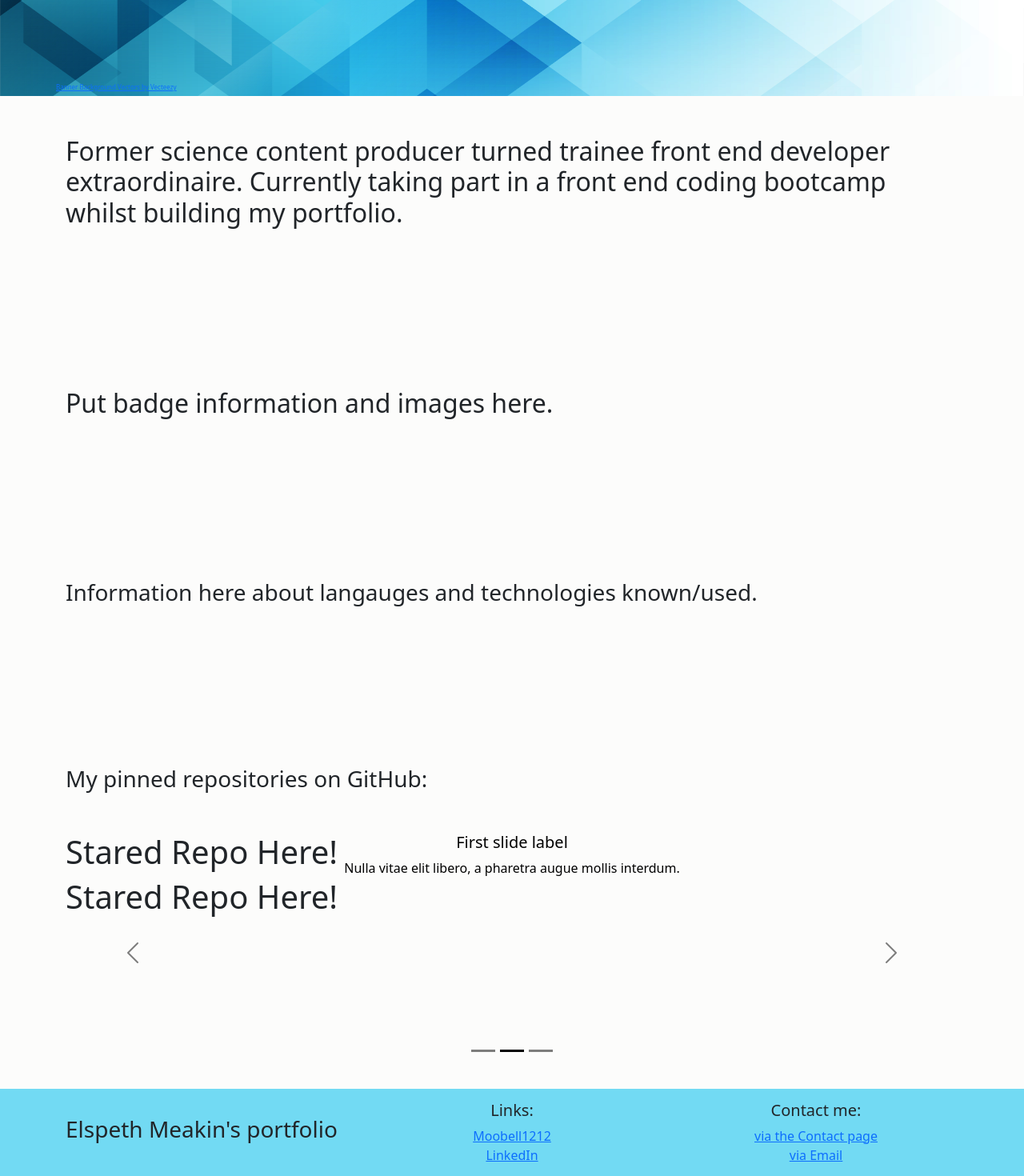
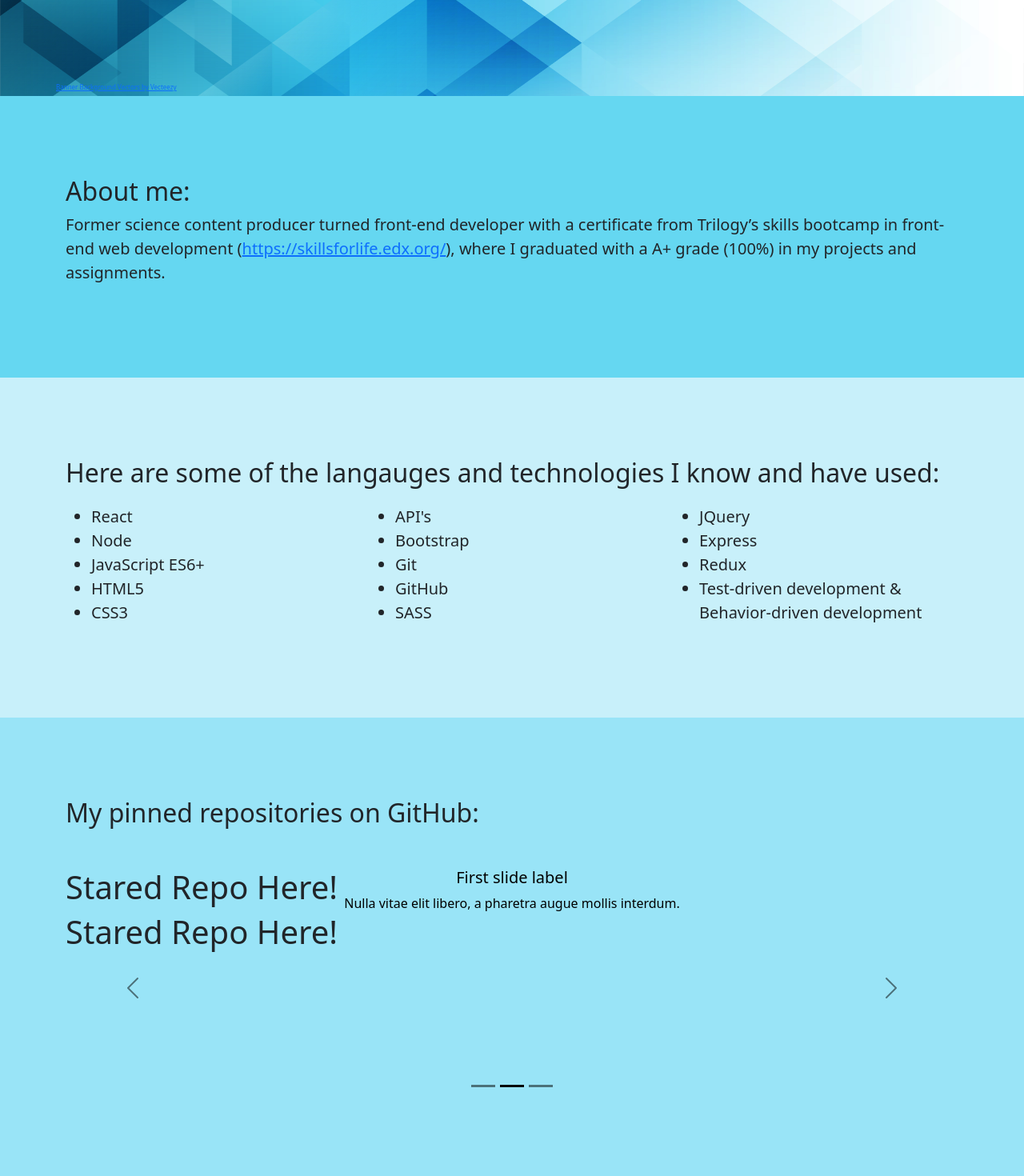
Before and after one commit to Moobell1212/Elspeth-Meakin-s-react-portfolio, a React (Create React App) app in the folder portfolio/: page /#/ in a window 1280 px wide. Shown: the part 680-2150 px from the top of the page at 80% size. Built offline with nearby package versions, Linux system fonts and the light colour scheme; no server answers.

Commit message:
information added to homepage and colour backgrounds added

```diff
--- a/portfolio/src/components/Footer/style.css
+++ b/portfolio/src/components/Footer/style.css
@@ -1,8 +1,8 @@
 .footer {
-    background-color: rgb(114, 218, 243);
+    background-color: rgb(107, 215, 241);
     padding-top: 15px;
-    padding-bottom: 15px;;
-    margin-top: 20px;
+    padding-bottom: 15px;
+    ;
 }
 
 .name {
--- a/portfolio/src/components/Navbar/style.css
+++ b/portfolio/src/components/Navbar/style.css
@@ -1,5 +1,5 @@
 #navbar {
-    background-color: rgb(153, 228, 247);
+    background-color: rgb(107, 215, 241);
     min-height: 80px;
 }
 
--- a/portfolio/src/pages/homepage.js
+++ b/portfolio/src/pages/homepage.js
@@ -7,13 +7,54 @@ export default function Homepage() {
     return (
         <div>
             <HomepageBanner />
-            <Container>
-                <h2 style={{ marginTop: 50 }}>Former science content producer turned trainee front end developer extraordinaire. Currently taking part in a front end coding bootcamp whilst building my portfolio.</h2>
-                <h2 style={{ marginTop: 200 }}>Put badge information and images here.</h2>
-                <h3 style={{ marginTop: 200 }}>Information here about langauges and technologies known/used.</h3>
-                <h3 style={{ marginTop: 200 }}>My pinned repositories on GitHub:</h3>
-                <Carousel />
-            </Container>
-        </div>
+            <div style={{ backgroundColor: "#65D7F1", padding: "100px 0px" }}>
+                <Container>
+                    <h2>About me:</h2>
+                    <p style={{ fontSize: 20 }}>Former science content producer turned front-end developer with a certificate from Trilogy’s skills
+                        bootcamp in front-end web development (<a href="https://skillsforlife.edx.org/" target="_blank" rel="noreferrer">https://skillsforlife.edx.org/</a>),
+                        where I graduated with a A+ grade (100%) in my projects and assignments.</p>
+                </Container>
+            </div>
+            <div style={{ backgroundColor: "#C8F0FA", padding: "100px 0px" }}>
+                <Container>
+                    <h2>Here are some of the langauges and technologies I know and have used:</h2>
+                    <div className="row" style={{ marginTop: 20, fontSize: 20 }}>
+                        <div className="col-md-4 name" >
+                            <ul>
+                                <li>React</li>
+                                <li>Node</li>
+                                <li>JavaScript ES6+</li>
+                                <li>HTML5</li>
+                                <li>CSS3</li>
+
+                            </ul>
+                        </div>
+                        <div className="col-md-4">
+                            <ul>
+                                <li>API's</li>
+                                <li>Bootstrap</li>
+                                <li>Git</li>
+                                <li>GitHub</li>
+                                <li>SASS</li>
+                            </ul>
+                        </div>
+                        <div className="col-md-4">
+                            <ul>
+                                <li>JQuery</li>
+                                <li>Express</li>
+                                <li>Redux</li>
+                                <li>Test-driven development & Behavior-driven development</li>
+                            </ul>
+                        </div>
+                    </div>
+                </Container>
+            </div>
+            <div style={{ backgroundColor: "#99E4F7", padding: "100px 0px" }}>
+                <Container>
+                    <h2>My pinned repositories on GitHub:</h2>
+                    <Carousel />
+                </Container>
+            </div>
+        </div >
     );
 }
```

_TASK ITEM_
Give the data again exactly, without pictures.

_EXERCISE RESPONSE_
Before and after one commit to Moobell1212/Elspeth-Meakin-s-react-portfolio, a React (Create React App) app in the folder portfolio/: page /#/ in a window 1280 px wide. Shown: the part 680-2150 px from the top of the page at 80% size. Built offline with nearby package versions, Linux system fonts and the light colour scheme; no server answers.

Commit message:
information added to homepage and colour backgrounds added

```diff
--- a/portfolio/src/components/Footer/style.css
+++ b/portfolio/src/components/Footer/style.css
@@ -1,8 +1,8 @@
 .footer {
-    background-color: rgb(114, 218, 243);
+    background-color: rgb(107, 215, 241);
     padding-top: 15px;
-    padding-bottom: 15px;;
-    margin-top: 20px;
+    padding-bottom: 15px;
+    ;
 }
 
 .name {
--- a/portfolio/src/components/Navbar/style.css
+++ b/portfolio/src/components/Navbar/style.css
@@ -1,5 +1,5 @@
 #navbar {
-    background-color: rgb(153, 228, 247);
+    background-color: rgb(107, 215, 241);
     min-height: 80px;
 }
 
--- a/portfolio/src/pages/homepage.js
+++ b/portfolio/src/pages/homepage.js
@@ -7,13 +7,54 @@ export default function Homepage() {
     return (
         <div>
             <HomepageBanner />
-            <Container>
-                <h2 style={{ marginTop: 50 }}>Former science content producer turned trainee front end developer extraordinaire. Currently taking part in a front end coding bootcamp whilst building my portfolio.</h2>
-                <h2 style={{ marginTop: 200 }}>Put badge information and images here.</h2>
-                <h3 style={{ marginTop: 200 }}>Information here about langauges and technologies known/used.</h3>
-                <h3 style={{ marginTop: 200 }}>My pinned repositories on GitHub:</h3>
-                <Carousel />
-            </Container>
-        </div>
+            <div style={{ backgroundColor: "#65D7F1", padding: "100px 0px" }}>
+                <Container>
+                    <h2>About me:</h2>
+                    <p style={{ fontSize: 20 }}>Former science content producer turned front-end developer with a certificate from Trilogy’s skills
+                        bootcamp in front-end web development (<a href="https://skillsforlife.edx.org/" target="_blank" rel="noreferrer">https://skillsforlife.edx.org/</a>),
+                        where I graduated with a A+ grade (100%) in my projects and assignments.</p>
+                </Container>
+            </div>
+            <div style={{ backgroundColor: "#C8F0FA", padding: "100px 0px" }}>
+                <Container>
+                    <h2>Here are some of the langauges and technologies I know and have used:</h2>
+                    <div className="row" style={{ marginTop: 20, fontSize: 20 }}>
+                        <div className="col-md-4 name" >
+                            <ul>
+                                <li>React</li>
+                                <li>Node</li>
+                                <li>JavaScript ES6+</li>
+                                <li>HTML5</li>
+                                <li>CSS3</li>
+
+                            </ul>
+                        </div>
+                        <div className="col-md-4">
+                            <ul>
+                                <li>API's</li>
+                                <li>Bootstrap</li>
+                                <li>Git</li>
+                                <li>GitHub</li>
+                                <li>SASS</li>
+                            </ul>
+                        </div>
+                        <div className="col-md-4">
+                            <ul>
+                                <li>JQuery</li>
+                                <li>Express</li>
+                                <li>Redux</li>
+                                <li>Test-driven development & Behavior-driven development</li>
+                            </ul>
+                        </div>
+                    </div>
+                </Container>
+            </div>
+            <div style={{ backgroundColor: "#99E4F7", padding: "100px 0px" }}>
+                <Container>
+                    <h2>My pinned repositories on GitHub:</h2>
+                    <Carousel />
+                </Container>
+            </div>
+        </div >
     );
 }
```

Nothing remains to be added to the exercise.